Input material »
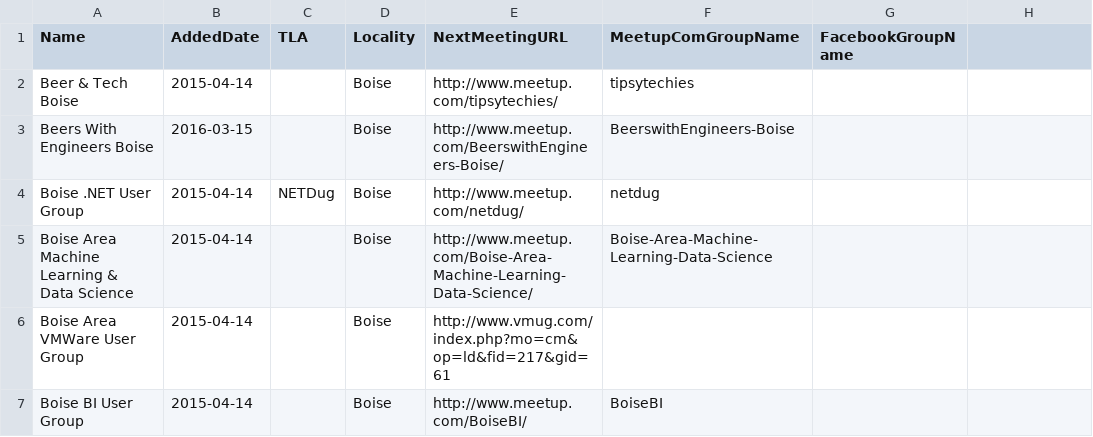
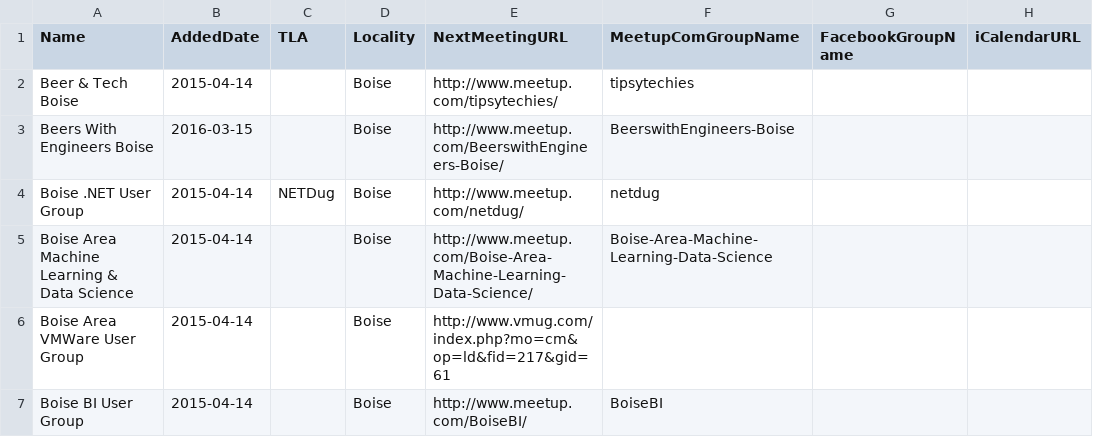
Before and after one commit to rationalagents/gemstateio-groups, a CSV file: groups.csv, drawn as a sheet; only a part is shown; the diff names each change by its address in the sheet, - before the commit and + after, or states it on an @@ line.

Commit message:
Fix #26 (#33)
* Add iCalendarURL column to groups.csv

* Update README.md re: iCalendar/ics URLs

* Update README.md

```diff
--- a/groups.csv
+++ b/groups.csv
-H1: (empty)
+H1: iCalendarURL
```
Also changed, not shown: 2 other files.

Your objective »
Everything from the line containing "re: iCalendar/ics URLs" through the end of the entries above should be retyped exactly, and nothing else.

Solution to this problem »
* Update README.md re: iCalendar/ics URLs

* Update README.md

```diff
--- a/groups.csv
+++ b/groups.csv
-H1: (empty)
+H1: iCalendarURL
```
Also changed, not shown: 2 other files.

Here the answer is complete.